- **Problem description**:
Each line of the data holding "before" should be found and copied.

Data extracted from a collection
--- START ---

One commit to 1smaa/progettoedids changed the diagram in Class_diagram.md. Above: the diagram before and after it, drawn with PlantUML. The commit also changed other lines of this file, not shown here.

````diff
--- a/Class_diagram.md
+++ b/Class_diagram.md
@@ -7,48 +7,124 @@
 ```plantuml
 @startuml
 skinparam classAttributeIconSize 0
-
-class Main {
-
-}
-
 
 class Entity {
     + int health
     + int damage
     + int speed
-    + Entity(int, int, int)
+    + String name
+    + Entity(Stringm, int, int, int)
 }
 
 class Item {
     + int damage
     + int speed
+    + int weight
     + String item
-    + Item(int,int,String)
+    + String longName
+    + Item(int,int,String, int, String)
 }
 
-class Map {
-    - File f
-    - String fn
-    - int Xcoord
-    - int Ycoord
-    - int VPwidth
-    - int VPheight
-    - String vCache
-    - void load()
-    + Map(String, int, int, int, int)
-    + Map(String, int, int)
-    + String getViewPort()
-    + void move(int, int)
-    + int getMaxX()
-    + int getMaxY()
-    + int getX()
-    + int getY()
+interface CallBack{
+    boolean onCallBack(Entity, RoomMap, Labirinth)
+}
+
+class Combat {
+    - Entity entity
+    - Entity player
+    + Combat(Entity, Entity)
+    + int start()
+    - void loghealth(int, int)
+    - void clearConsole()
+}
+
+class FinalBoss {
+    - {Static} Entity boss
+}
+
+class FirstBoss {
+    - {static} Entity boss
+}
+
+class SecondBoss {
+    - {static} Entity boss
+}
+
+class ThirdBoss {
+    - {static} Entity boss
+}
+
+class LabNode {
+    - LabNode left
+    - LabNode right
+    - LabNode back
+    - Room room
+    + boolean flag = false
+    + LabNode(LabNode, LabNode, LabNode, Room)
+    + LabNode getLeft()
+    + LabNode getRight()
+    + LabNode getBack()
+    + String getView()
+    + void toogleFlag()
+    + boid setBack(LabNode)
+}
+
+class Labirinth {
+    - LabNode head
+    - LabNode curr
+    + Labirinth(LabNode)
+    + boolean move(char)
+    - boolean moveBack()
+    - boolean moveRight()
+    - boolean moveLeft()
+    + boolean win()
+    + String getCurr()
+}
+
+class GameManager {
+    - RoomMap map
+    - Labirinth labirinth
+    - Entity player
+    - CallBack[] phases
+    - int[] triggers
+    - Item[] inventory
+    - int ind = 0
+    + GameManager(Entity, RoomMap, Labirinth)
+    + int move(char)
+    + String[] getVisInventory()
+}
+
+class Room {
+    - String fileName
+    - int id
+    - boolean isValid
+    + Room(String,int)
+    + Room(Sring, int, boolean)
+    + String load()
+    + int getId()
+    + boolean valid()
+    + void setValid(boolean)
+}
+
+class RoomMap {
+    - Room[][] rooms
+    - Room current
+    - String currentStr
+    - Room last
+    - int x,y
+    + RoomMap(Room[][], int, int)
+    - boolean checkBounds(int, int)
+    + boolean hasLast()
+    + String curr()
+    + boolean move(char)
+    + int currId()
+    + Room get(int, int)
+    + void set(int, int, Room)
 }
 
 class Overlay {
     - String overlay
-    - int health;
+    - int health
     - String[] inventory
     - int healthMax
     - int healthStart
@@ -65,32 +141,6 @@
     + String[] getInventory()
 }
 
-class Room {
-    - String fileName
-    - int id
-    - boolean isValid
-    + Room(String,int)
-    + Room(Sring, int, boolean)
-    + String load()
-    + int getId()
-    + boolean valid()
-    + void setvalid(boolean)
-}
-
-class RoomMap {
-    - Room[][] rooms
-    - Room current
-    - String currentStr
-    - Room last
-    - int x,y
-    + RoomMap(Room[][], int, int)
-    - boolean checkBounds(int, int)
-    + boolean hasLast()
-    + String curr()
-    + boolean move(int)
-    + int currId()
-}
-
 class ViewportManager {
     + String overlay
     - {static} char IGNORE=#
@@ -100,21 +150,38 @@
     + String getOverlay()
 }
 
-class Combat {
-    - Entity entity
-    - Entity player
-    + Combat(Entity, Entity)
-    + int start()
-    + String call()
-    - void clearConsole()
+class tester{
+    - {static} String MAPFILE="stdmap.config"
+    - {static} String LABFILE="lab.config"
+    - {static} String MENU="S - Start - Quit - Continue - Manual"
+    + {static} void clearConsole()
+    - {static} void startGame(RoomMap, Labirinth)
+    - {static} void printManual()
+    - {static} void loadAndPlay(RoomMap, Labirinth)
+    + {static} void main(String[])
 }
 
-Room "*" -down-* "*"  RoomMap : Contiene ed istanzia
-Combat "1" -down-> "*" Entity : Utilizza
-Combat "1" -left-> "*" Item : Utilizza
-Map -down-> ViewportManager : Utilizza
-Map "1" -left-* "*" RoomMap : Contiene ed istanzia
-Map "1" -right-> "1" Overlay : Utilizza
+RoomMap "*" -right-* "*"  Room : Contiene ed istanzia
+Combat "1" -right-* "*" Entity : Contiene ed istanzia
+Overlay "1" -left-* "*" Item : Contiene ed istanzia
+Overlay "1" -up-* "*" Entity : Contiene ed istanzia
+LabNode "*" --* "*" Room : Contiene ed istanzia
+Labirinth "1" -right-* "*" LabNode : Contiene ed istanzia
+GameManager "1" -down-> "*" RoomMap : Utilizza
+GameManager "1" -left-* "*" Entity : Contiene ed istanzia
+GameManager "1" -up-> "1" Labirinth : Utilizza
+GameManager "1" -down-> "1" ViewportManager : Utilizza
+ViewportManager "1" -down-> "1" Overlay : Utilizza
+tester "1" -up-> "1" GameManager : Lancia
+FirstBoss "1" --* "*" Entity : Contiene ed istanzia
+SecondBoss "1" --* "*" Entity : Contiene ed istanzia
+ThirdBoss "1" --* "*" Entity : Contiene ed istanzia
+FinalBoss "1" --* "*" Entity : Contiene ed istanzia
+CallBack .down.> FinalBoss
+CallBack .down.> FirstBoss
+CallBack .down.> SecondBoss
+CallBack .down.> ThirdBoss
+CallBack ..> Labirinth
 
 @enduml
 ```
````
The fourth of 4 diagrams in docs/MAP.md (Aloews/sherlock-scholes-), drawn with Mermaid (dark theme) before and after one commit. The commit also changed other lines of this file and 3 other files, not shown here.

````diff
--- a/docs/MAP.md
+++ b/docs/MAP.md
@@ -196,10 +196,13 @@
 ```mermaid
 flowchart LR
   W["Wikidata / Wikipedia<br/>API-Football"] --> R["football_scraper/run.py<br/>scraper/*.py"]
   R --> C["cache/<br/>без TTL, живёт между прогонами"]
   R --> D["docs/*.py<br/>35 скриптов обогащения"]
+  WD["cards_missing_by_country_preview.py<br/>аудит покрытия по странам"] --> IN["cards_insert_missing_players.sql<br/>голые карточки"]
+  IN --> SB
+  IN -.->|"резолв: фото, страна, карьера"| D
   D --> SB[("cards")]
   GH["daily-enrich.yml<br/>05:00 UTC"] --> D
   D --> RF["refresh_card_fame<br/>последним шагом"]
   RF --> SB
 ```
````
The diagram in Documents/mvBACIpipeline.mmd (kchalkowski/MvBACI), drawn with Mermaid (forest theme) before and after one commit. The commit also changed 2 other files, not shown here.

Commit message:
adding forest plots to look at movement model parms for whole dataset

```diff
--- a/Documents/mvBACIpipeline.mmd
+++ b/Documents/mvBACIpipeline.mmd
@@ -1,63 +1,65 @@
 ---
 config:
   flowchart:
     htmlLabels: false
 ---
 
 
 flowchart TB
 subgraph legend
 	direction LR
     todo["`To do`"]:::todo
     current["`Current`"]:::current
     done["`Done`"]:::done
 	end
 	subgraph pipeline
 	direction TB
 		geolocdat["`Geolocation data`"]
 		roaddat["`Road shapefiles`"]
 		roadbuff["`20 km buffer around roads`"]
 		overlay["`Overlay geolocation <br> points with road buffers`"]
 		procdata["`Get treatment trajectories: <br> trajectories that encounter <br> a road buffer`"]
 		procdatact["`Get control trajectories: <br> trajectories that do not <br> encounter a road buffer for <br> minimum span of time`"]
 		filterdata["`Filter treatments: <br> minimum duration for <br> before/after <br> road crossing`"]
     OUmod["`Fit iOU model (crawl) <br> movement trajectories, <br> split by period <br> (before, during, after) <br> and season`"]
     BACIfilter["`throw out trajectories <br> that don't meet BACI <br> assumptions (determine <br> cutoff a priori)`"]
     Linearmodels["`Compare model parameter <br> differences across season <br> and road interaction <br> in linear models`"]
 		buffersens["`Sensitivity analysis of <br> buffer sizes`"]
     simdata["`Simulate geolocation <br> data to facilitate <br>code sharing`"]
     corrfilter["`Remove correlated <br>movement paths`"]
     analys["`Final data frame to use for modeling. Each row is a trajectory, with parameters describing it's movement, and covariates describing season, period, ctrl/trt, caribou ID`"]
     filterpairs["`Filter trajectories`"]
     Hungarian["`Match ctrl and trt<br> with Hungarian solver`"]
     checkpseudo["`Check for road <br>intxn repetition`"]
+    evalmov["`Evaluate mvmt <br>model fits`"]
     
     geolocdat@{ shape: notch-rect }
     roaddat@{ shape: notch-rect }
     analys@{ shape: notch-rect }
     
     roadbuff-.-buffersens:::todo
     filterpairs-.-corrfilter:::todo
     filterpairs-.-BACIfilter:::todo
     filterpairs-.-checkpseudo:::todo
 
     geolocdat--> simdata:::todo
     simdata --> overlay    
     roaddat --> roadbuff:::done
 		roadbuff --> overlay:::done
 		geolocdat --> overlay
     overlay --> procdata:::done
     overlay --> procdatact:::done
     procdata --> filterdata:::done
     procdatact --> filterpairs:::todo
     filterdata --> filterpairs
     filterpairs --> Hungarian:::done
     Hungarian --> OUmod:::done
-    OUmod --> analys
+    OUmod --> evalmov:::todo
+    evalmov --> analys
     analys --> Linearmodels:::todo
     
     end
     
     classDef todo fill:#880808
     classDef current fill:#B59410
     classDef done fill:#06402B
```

--- END ---

- **Solution to this exercise**:
One commit to 1smaa/progettoedids changed the diagram in Class_diagram.md. Above: the diagram before and after it, drawn with PlantUML. The commit also changed other lines of this file, not shown here.
The fourth of 4 diagrams in docs/MAP.md (Aloews/sherlock-scholes-), drawn with Mermaid (dark theme) before and after one commit. The commit also changed other lines of this file and 3 other files, not shown here.
The diagram in Documents/mvBACIpipeline.mmd (kchalkowski/MvBACI), drawn with Mermaid (forest theme) before and after one commit. The commit also changed 2 other files, not shown here.
 		filterdata["`Filter treatments: <br> minimum duration for <br> before/after <br> road crossing`"]
     OUmod["`Fit iOU model (crawl) <br> movement trajectories, <br> split by period <br> (before, during, after) <br> and season`"]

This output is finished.